What is GPS?
GPS (Global Positioning System) is a constellation of about 25 Department of Defense satellites that orbit the earth approximately every 12 hours. The position and time information transmitted by these satellites is used by a GPS receiver to trilaterate a location on the earth. GPS was developed to provide a continuous, 24 hour, 3D (position and elevation) coverage anywhere on the earth. It provides reliable, repeatable information that is unaffected by rough terrain and bad weather, and is highly resistant to multipath errors and interference.The satellites broadcast on two carrier frequencies in the L-band of the electromagnetic spectrum. One is the "L1" or 1575.42MHz and the other is "L2" or 1227.6MHz. On these carrier frequencies are broadcast codes, much like a radio or television station broadcast information on their channels (frequencies). The satellites broadcast two codes, a military-only encrypted code (PPS) and a civil-access or Standard Positioning (SPS) code. All commercial and consumer GPS receivers are SPS receivers. There are two basic types of SPS receivers, those that use the broadcasted code to do their positioning (code-phase) and those that do carrier phase measurements (carrier-phase). PPS, Precision-code or P(Y)-Code (PLGR's) receivers utilize the P(Y)-code broadcast on the L1, L2 carrier frequencies for positioning. These type of receivers are only available to the military and some government agencies. Positional accuracies for the code-phase, resource grade or C/A-code receivers range from 100 meters to less than 2 meters. Accuracy for carrier-phase units (commonly referred to as geodetic receivers) can be measured in millimeters.
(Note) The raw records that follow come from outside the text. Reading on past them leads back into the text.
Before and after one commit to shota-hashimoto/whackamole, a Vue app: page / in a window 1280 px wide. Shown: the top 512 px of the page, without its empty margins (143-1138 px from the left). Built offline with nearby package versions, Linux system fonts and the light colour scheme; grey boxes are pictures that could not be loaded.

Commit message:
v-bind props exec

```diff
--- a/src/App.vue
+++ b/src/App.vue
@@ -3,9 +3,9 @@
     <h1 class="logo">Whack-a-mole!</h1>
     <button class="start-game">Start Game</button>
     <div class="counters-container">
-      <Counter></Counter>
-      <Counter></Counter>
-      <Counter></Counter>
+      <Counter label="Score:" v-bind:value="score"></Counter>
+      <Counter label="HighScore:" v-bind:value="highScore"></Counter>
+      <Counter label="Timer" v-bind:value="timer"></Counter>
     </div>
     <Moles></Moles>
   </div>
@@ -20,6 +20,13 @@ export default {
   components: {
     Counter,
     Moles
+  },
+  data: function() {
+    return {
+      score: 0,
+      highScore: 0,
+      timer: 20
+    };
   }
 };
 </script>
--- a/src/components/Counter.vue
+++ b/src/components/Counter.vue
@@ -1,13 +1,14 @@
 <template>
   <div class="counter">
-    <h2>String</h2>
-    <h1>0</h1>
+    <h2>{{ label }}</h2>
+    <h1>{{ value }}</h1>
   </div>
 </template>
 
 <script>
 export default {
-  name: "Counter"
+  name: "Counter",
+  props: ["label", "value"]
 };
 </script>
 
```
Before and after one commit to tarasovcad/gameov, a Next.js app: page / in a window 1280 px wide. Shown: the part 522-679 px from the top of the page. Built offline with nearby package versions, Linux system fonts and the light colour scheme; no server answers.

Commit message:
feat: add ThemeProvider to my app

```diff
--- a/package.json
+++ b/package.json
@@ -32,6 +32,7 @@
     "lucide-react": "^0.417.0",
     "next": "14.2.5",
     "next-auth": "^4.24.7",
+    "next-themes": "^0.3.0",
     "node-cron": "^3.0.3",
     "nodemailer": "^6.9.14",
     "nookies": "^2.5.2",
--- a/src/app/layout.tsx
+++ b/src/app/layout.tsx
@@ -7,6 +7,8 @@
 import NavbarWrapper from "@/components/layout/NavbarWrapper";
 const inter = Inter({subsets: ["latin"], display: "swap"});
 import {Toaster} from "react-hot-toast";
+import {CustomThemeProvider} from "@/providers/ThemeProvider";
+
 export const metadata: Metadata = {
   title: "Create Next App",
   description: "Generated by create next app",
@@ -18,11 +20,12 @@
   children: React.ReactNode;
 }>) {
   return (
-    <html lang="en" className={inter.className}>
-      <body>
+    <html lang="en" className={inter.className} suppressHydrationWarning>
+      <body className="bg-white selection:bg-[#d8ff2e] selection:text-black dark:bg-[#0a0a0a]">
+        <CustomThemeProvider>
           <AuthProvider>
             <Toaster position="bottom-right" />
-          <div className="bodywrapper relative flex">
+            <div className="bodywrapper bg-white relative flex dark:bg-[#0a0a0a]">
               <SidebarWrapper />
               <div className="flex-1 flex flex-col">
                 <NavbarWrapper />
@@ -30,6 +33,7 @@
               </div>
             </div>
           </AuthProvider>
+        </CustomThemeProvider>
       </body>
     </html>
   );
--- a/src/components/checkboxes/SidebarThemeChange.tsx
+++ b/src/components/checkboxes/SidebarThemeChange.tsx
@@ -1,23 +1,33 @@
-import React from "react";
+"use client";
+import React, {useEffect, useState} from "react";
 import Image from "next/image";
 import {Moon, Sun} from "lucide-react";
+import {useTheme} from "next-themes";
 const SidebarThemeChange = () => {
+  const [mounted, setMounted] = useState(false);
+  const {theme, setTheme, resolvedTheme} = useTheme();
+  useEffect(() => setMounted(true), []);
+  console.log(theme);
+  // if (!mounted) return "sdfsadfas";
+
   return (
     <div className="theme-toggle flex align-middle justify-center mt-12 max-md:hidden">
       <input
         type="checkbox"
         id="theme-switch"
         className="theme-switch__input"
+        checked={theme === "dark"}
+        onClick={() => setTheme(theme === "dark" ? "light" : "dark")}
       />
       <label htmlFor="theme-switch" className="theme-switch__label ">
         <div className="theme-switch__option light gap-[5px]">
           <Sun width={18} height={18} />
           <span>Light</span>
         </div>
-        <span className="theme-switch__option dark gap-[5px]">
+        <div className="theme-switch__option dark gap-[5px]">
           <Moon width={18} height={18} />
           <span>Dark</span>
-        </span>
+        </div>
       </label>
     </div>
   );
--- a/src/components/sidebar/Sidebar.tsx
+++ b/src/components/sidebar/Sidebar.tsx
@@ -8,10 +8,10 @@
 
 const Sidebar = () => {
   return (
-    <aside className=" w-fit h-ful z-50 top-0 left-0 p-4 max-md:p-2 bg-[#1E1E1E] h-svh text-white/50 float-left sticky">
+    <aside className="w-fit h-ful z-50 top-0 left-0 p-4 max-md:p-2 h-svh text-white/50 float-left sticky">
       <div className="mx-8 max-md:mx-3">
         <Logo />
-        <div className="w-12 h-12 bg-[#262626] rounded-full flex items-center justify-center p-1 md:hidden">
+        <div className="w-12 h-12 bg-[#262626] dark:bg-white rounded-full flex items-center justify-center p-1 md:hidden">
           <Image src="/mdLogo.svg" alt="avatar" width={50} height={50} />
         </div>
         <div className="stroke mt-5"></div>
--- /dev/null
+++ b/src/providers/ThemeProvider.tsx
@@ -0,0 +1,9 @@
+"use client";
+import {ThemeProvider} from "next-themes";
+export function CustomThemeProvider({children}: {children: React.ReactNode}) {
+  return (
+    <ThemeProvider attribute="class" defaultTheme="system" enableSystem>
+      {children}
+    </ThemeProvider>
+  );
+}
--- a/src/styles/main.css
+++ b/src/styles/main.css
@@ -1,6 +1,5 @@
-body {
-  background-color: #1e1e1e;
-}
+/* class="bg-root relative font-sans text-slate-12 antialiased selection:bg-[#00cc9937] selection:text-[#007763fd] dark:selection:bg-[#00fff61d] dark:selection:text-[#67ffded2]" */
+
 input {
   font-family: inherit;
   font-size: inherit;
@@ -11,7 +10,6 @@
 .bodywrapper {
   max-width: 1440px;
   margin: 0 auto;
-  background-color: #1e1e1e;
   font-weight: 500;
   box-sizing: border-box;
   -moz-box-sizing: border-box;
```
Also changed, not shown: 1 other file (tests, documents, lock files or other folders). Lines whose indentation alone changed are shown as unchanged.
Positional accuracy for both types of receivers strongly depends on a process called differential correction. MORE->>